Quelch points out that a successful brand “is owned by its consumers. It delivers benefits that speak to their needs and aspirations. If brand Trump can project convincing superiority on those issues like jobs and national security that voters view as the most important, the outrageous comments may be overlooked if not forgiven.”
Quelch differentiates between the Clinton and Trump brand appeal. “Imagine you are looking at a box of Kellogg’s Sugar Frosted Flakes. Clinton would prefer you read the nutrition label and make an informed decision. Trump wants you to fall in love with Tony the Tiger and forget the product details.”
Quelch concludes: “Brand Trump seems more petulant than personable. Absent political experience, party unity and policy specifics, personality is all that brand Trump offers, and it’s already wearing thin.

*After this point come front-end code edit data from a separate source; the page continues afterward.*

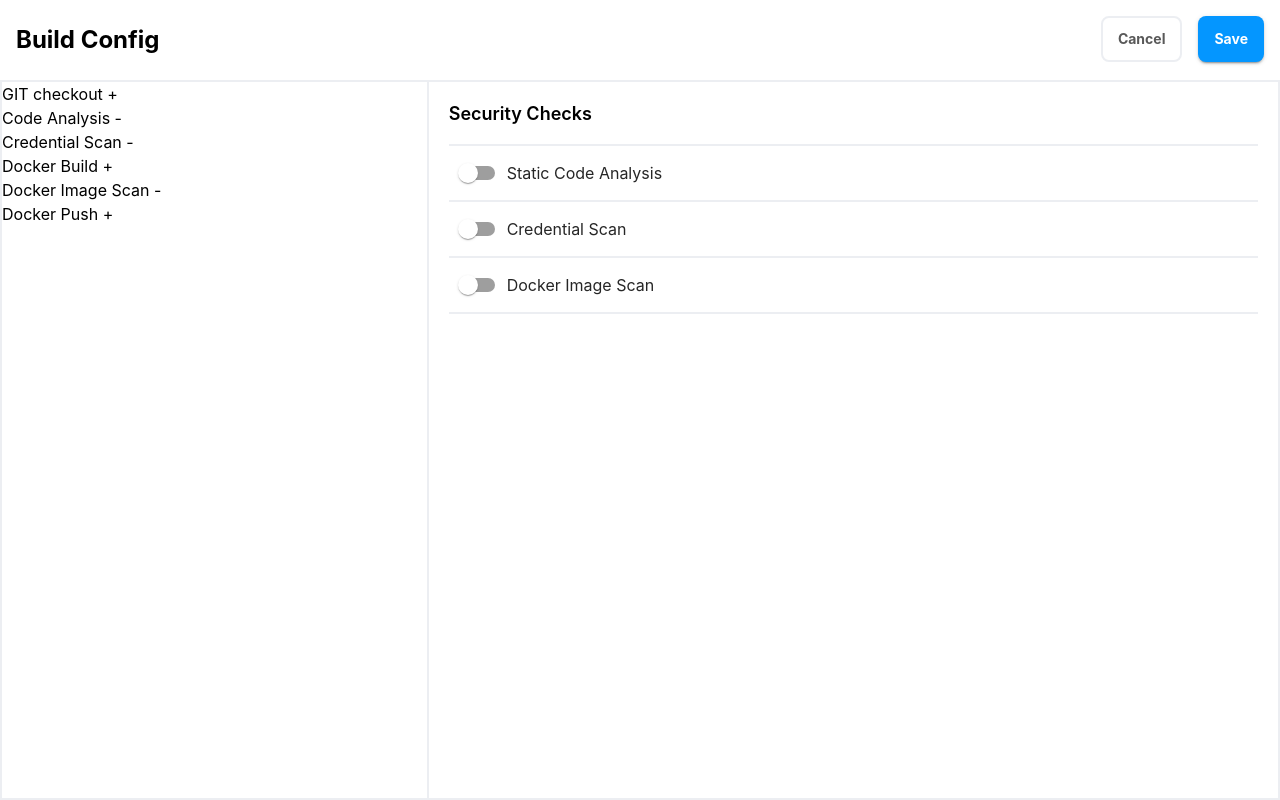
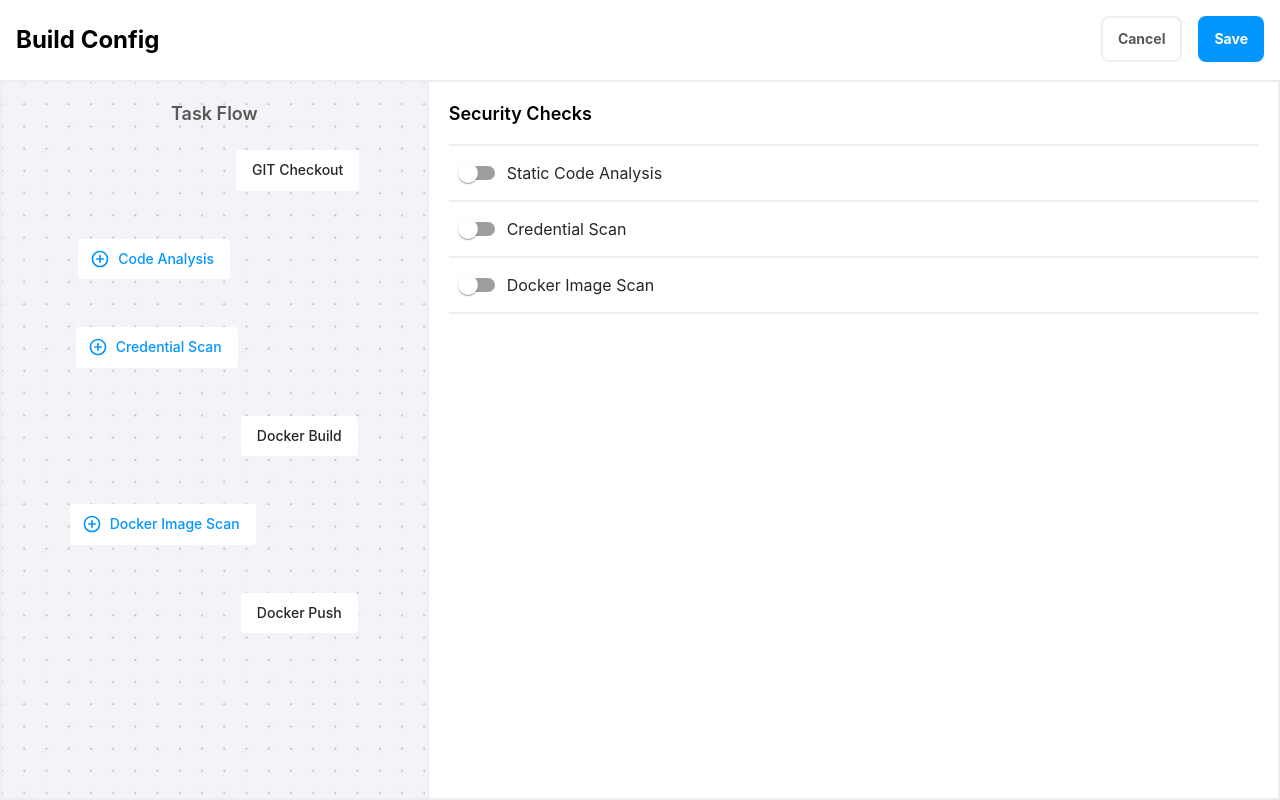
Before and after one commit to panthsolanki/task_flow, a React (Vite) app: page / in a window 1280 px wide. Built offline with nearby package versions, Linux system fonts and the light colour scheme.

Commit message:
toggle added

```diff
--- a/src/components/FlowCanvas/FlowCanvas.scss
+++ b/src/components/FlowCanvas/FlowCanvas.scss
@@ -0,0 +1,28 @@
+@import '../../styles/mixins';
+@import '../../styles/variables';
+
+.flow-canvas {
+  @include flex-column;
+  flex-grow: 1;
+  background-image: url('../../assets/images/flowBackground.jpg');
+  background-repeat: repeat;
+  height: 100%;
+}
+.flow-title {
+  @include title-font;
+  color: $secondary-color;
+  align-self: center;
+  padding-top: 20px;
+}
+.flow-grid {
+  @include flex-column;
+}
+
+.flow-row {
+  @include flex-row;
+  justify-content: space-around;
+}
+
+.flow-node {
+  margin: 1em;
+}
--- a/src/components/FlowCanvas/FlowCanvas.tsx
+++ b/src/components/FlowCanvas/FlowCanvas.tsx
@@ -1,27 +1,75 @@
+import ControlPointRoundedIcon from '@mui/icons-material/ControlPointRounded';
+import Button from '@mui/material/Button/Button';
 import { FC, useEffect } from 'react';
 import { useBuildConfigReducer } from '../../hooks/useBuildConfigReducer';
 import './FlowCanvas.scss';
 
 const FlowCanvas: FC = () => {
-  const { flowNodes } = useBuildConfigReducer();
+  const { flowNodes, toggleBuildConfigNode } = useBuildConfigReducer();
 
   useEffect(() => {
     console.log("flowNodes in FLow Canvas", flowNodes);
   }, [flowNodes]);
 
+  const styles = {
+    textTransform: 'capitalize',
+    backgroundColor: '#ffffff',
+    padding: 1,
+    margin: 1,
+    width: '100%',
+  }
+
   return (
     <div className="flow-canvas">
+      <div className="flow-title">
+        Task Flow
+      </div>
+      <div className="flow-grid">
         {flowNodes.map((node) => {
           return (
-          <div key={`${node.id}`} className="flow-canvas-node">
-            <div className="flow-canvas-node-content">
-              <div className="flow-canvas-node-name">
-                {node.name} {node.isActive ? "+" : "-"}
+            <div key={`${node.id}`} className="flow-row">
+              {node.isActive ? (<>
+                <div className="flow-node">
                 </div>
+                <div className="flow-node">
+                  <Button
+                    // disabled={true}
+                    disableFocusRipple={true}
+                    disableRipple={true}
+                    disableElevation={true}
+                    disableTouchRipple={true}
+                    variant="text"
+                    color="secondary"
+                    sx={{
+                      ...styles,
+                      color: "#262626",
+                    }}
+                  >
+                    {node.name}
+                  </Button>
                 </div>
+              </>) : (<>
+                <div className="flow-node">
+                  <Button
+                    disableFocusRipple={true}
+                    disableRipple={true}
+                    disableElevation={true}
+                    disableTouchRipple={true}
+                    variant="text"
+                    startIcon={<ControlPointRoundedIcon />}
+                    sx={styles}
+                    onClick={() => toggleBuildConfigNode(node.code, !node.isActive)}
+                  >
+                    {node.name}
+                  </Button>
+                </div>
+                <div className="flow-node">
+                </div>
+              </>)}
             </div>
           );
         })}
+      </div>
     </div>
   );
 }
--- a/src/components/Header/Header.tsx
+++ b/src/components/Header/Header.tsx
@@ -7,18 +7,20 @@ const Header = () => {
     <h1 className='header-title'>Build Config</h1>
     <div className='button-container'>
       <Button
-        disableFocusRipple={false}
-        disableRipple={false}
-        disableElevation={false}
+        disableFocusRipple={true}
+        disableRipple={true}
+        disableElevation={true}
+        disableTouchRipple={true}
         variant="outlined"
         color="secondary"
         className="button secondary-button">
         <span className="btn-cta secondary-btn-cta">Cancel</span>
       </Button>
       <Button
-        disableFocusRipple={false}
-        disableRipple={false}
-        disableElevation={false}
+        disableFocusRipple={true}
+        disableRipple={true}
+        disableElevation={true}
+        disableTouchRipple={true}
         variant="contained"
         color="primary"
         className="button">
```
Also changed, not shown: src/assets/images/flowBackground.jpg (added). Lines whose indentation alone changed are shown as unchanged.
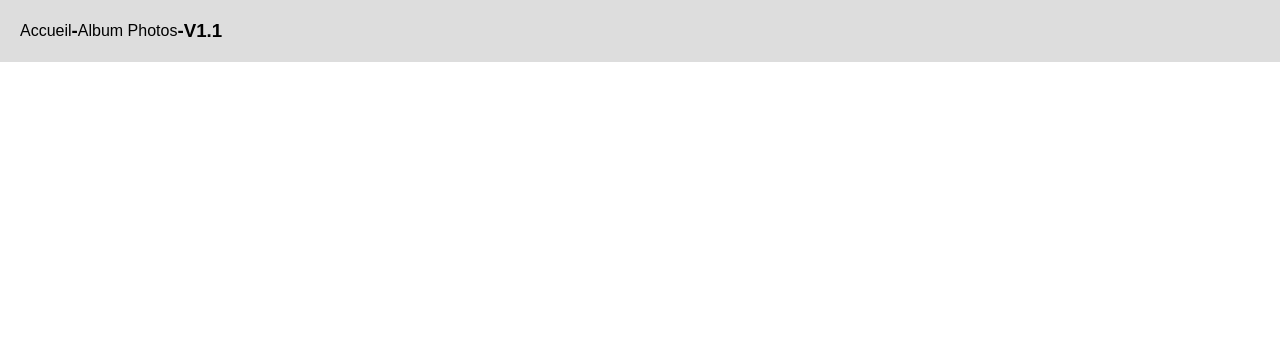
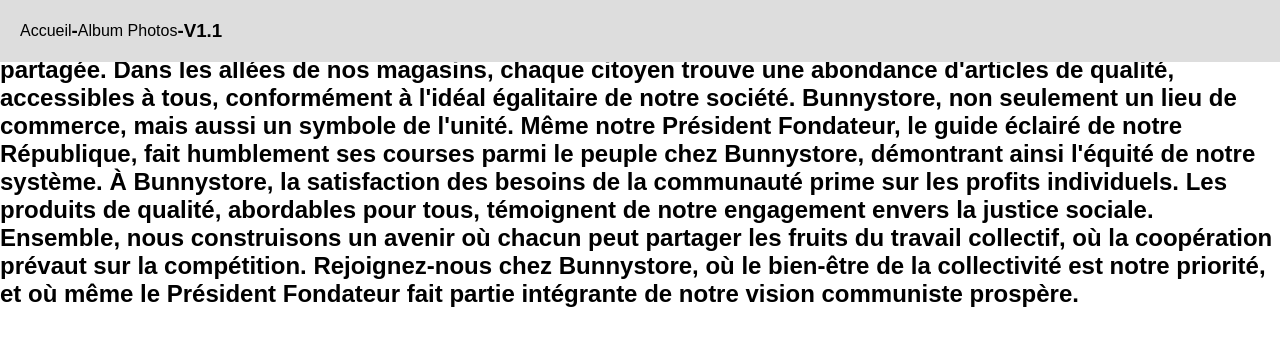
Before and after one commit to Foxman1020/bunnystore, a plain HTML site: page index2.html in a window 1280 px wide. Drawn offline with Linux system fonts and the light colour scheme.

Commit message:
Update index2.html

```diff
--- a/index2.html
+++ b/index2.html
@@ -15,5 +15,12 @@
         <h3> - </h3>
         <div><h3>V1.1</h3></div>
     </nav>
+    <h2>Bienvenue chez Bunnystore, la chaîne de magasins préférée du peuple dans la République socialiste soviétique du Sherkanistan. Fondée sur les principes du communisme, Bunnystore incarne la solidarité et la prospérité partagée. Dans les allées de nos magasins, chaque citoyen trouve une abondance d'articles de qualité, accessibles à tous, conformément à l'idéal égalitaire de notre société.
+
+Bunnystore, non seulement un lieu de commerce, mais aussi un symbole de l'unité. Même notre Président Fondateur, le guide éclairé de notre République, fait humblement ses courses parmi le peuple chez Bunnystore, démontrant ainsi l'équité de notre système.
+
+À Bunnystore, la satisfaction des besoins de la communauté prime sur les profits individuels. Les produits de qualité, abordables pour tous, témoignent de notre engagement envers la justice sociale. Ensemble, nous construisons un avenir où chacun peut partager les fruits du travail collectif, où la coopération prévaut sur la compétition.
+
+Rejoignez-nous chez Bunnystore, où le bien-être de la collectivité est notre priorité, et où même le Président Fondateur fait partie intégrante de notre vision communiste prospère.</h2>
 </body>
 </html>
```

Indeed, it’s looking ugly. Perhaps Jeb Bush will be vindicated in his prediction: ‘You can’t insult your way to the presidency.’ likewise, the world of commerce has never seen a brand insult its way to market share leadership.”
Mud-Slinging May Have Dented the Brand
Jim Zarroli talking on National Public Radio says that the mud-slinging campaign may have damaged the brand among the high-income sector that Trump targets:
“Among this higher-income group — the group that, at least for his hotels and golf courses and things like that would be the target group — we do think that this data is showing there could be significant problems,” said Will Johnson, president of BAV Consulting, a division of the Young & Rubicam Group, which regularly surveys public attitudes about brands. Among people with household incomes over $150,000 a year, the number who equate Trump with being “upper class” fell by 53 percent in the past two years ending in December.
“Similar declines took place in the perception of Trump as “prestigious” (39 percent), “glamorous” (30 percent) and “intelligent” (29 percent). Trump did gain in the percentage of people who saw him as being “traditional,” a word often associated with conservative values.”
Zarroli next references a survey conducted by Forbes by the polling/consulting firm, Penn Schoen Berland, found that 45 percent of U.S. residents who earn $200,000 a year said they will “make a point of not visiting a Trump hotel or golf course over the next four years.”
The Crux of Trump’s Dilemma
Trump’s political message is targeted at the blue collar worker frustrated by the decline of the great American middle class, yet Trump’s commercial business message is targeted to the wealthy who can afford his luxury properties. Win or lose, the Trump brand will be a casualty.